McDiarmid drift detection methods for evolving data streams

Download
  1. (PDF, 645 KB)
  2. Get@NRC: McDiarmid drift detection methods for evolving data streams (Opens in a new window)
AuthorSearch for: ; Search for: ; Search for:
TypeArticle
Journal titleStatistics
Article numberarXiv:1710.02030
Pages# of pages: 12
AbstractIncreasingly, Internet of Things (IoT) domains, such as sensor networks, smart cities, and social networks, generate vast amounts of data. Such data are not only unbounded and rapidly evolving. Rather, the content thereof dynamically evolves over time, often in unforeseen ways. These variations are due to so-called concept drifts, caused by changes in the underlying data generation mechanisms. In a classification setting, concept drift causes the previously learned models to become inaccurate, unsafe and even unusable. Accordingly, concept drifts need to be detected, and handled, as soon as possible. In medical applications and military zones, for example, change in behaviors should be detected in near real-time, to avoid potential loss of life. To this end, we introduce the McDiarmid Drift Detection Method (MDDM), which utilizes McDiarmid's inequality in order to detect concept drift. The MDDM approach proceeds by sliding a window over prediction results, and associate window entries with weights. Higher weights are assigned to the most recent entries, in order to emphasize their importance. As instances are processed, the detection algorithm compares a weighted mean of elements inside the sliding window with the maximum weighted mean observed so far. A significant difference between the two weighted means, upper-bounded by the McDiarmid inequality, implies a concept drift. Our extensive experimentation against synthetic and real-world data streams show that our novel method outperforms the state-of-the-art. Specifically, MDDM yields shorter detection delays as well as lower false negative rates, while maintaining high classification accuracies.
Publication date
PublisherCornell University Library
Linkhttps://arxiv.org/abs/1710.02030
LanguageEnglish
AffiliationDigital Technologies; National Research Council Canada
Peer reviewedYes
NPARC number23002482
Export citationExport as RIS
Report a correctionReport a correction
Record identifier36517237-8c63-4c9f-92ea-fac757323772
Record created2017-11-15
Record modified2017-11-15
Bookmark and share
  • Share this page with Facebook (Opens in a new window)

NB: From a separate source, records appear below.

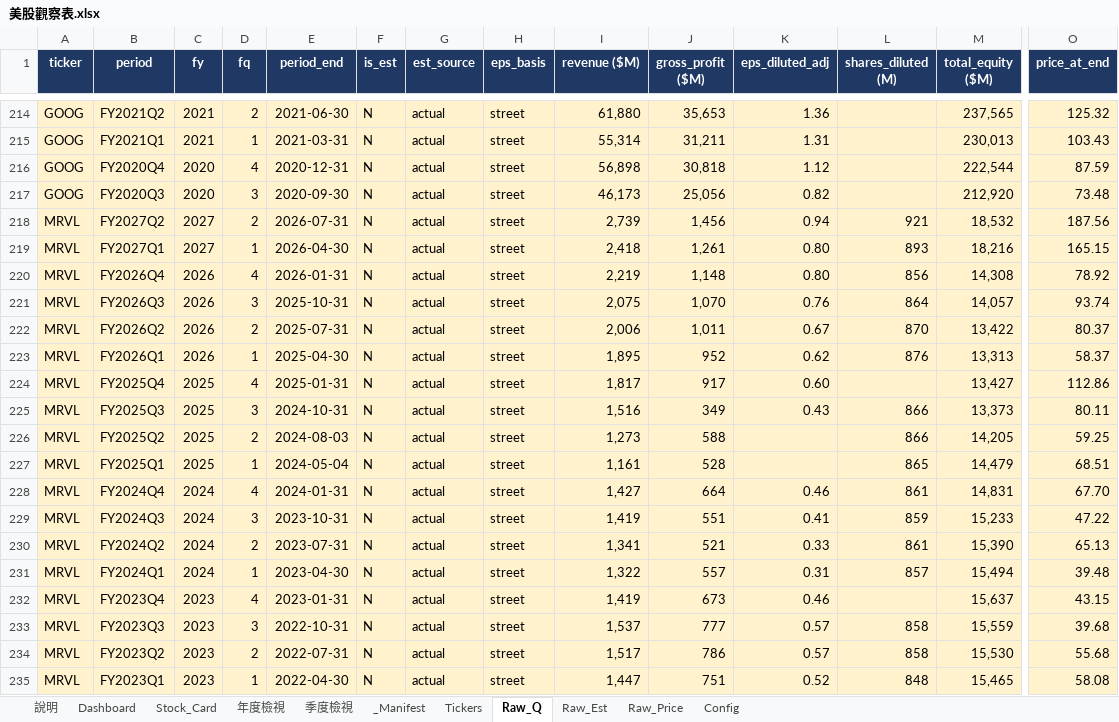
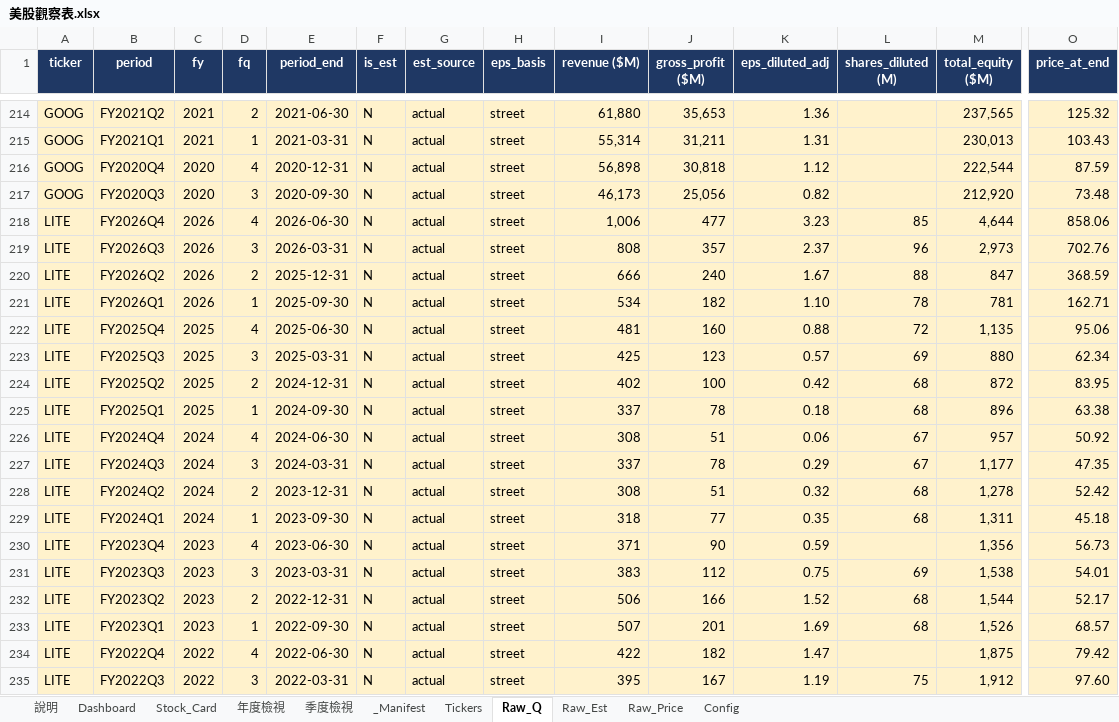
Before and after one commit to Kira11-ja/stocktracker, an Excel workbook: 美股觀察表.xlsx, sheet Raw_Q, drawn as a sheet; only a part is shown, gaps mark what is left out; the shorter side is filled out with more unchanged rows; values as stored, in another font and other column widths than the file's, no borders; charts and pictures not drawn; rows hold the shown columns only; the diff covers the shown part only; the diff names each change by its address in the sheet, - before the commit and + after, or states it on an @@ line.

Commit message:
add: LITE

```diff
--- a/美股觀察表.xlsx (sheet Raw_Q)
+++ b/美股觀察表.xlsx (sheet Raw_Q)
+row 218: LITE | FY2026Q4 | 2026 | 4 | 2026-06-30 | N | actual | street | 1,006 | 477 | 3.23 | 85 | 4,644 | 858.06
+row 219: LITE | FY2026Q3 | 2026 | 3 | 2026-03-31 | N | actual | street | 808 | 357 | 2.37 | 96 | 2,973 | 702.76
+row 220: LITE | FY2026Q2 | 2026 | 2 | 2025-12-31 | N | actual | street | 666 | 240 | 1.67 | 88 | 847 | 368.59
+row 221: LITE | FY2026Q1 | 2026 | 1 | 2025-09-30 | N | actual | street | 534 | 182 | 1.10 | 78 | 781 | 162.71
+row 222: LITE | FY2025Q4 | 2025 | 4 | 2025-06-30 | N | actual | street | 481 | 160 | 0.88 | 72 | 1,135 | 95.06
+row 223: LITE | FY2025Q3 | 2025 | 3 | 2025-03-31 | N | actual | street | 425 | 123 | 0.57 | 69 | 880 | 62.34
+row 224: LITE | FY2025Q2 | 2025 | 2 | 2024-12-31 | N | actual | street | 402 | 100 | 0.42 | 68 | 872 | 83.95
+row 225: LITE | FY2025Q1 | 2025 | 1 | 2024-09-30 | N | actual | street | 337 | 78 | 0.18 | 68 | 896 | 63.38
+row 226: LITE | FY2024Q4 | 2024 | 4 | 2024-06-30 | N | actual | street | 308 | 51 | 0.06 | 67 | 957 | 50.92
+row 227: LITE | FY2024Q3 | 2024 | 3 | 2024-03-31 | N | actual | street | 337 | 78 | 0.29 | 67 | 1,177 | 47.35
+row 228: LITE | FY2024Q2 | 2024 | 2 | 2023-12-31 | N | actual | street | 308 | 51 | 0.32 | 68 | 1,278 | 52.42
+row 229: LITE | FY2024Q1 | 2024 | 1 | 2023-09-30 | N | actual | street | 318 | 77 | 0.35 | 68 | 1,311 | 45.18
+row 230: LITE | FY2023Q4 | 2023 | 4 | 2023-06-30 | N | actual | street | 371 | 90 | 0.59 |  | 1,356 | 56.73
+row 231: LITE | FY2023Q3 | 2023 | 3 | 2023-03-31 | N | actual | street | 383 | 112 | 0.75 | 69 | 1,538 | 54.01
+row 232: LITE | FY2023Q2 | 2023 | 2 | 2022-12-31 | N | actual | street | 506 | 166 | 1.52 | 68 | 1,544 | 52.17
+row 233: LITE | FY2023Q1 | 2023 | 1 | 2022-09-30 | N | actual | street | 507 | 201 | 1.69 | 68 | 1,526 | 68.57
+row 234: LITE | FY2022Q4 | 2022 | 4 | 2022-06-30 | N | actual | street | 422 | 182 | 1.47 |  | 1,875 | 79.42
+row 235: LITE | FY2022Q3 | 2022 | 3 | 2022-03-31 | N | actual | street | 395 | 167 | 1.19 | 75 | 1,912 | 97.60
```
Also changed, not shown: 7 added rows elsewhere in this sheet, sheet Dashboard, sheet Raw_Price, sheet _Manifest, sheet Raw_Est, sheet Stock_Card, sheet 年度檢視, 1 more sheet, 8 other files.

  • Share this page with Twitter (Opens in a new window)
  • Share this page with Google+ (Opens in a new window)
  • Share this page with Delicious (Opens in a new window)
Date modified: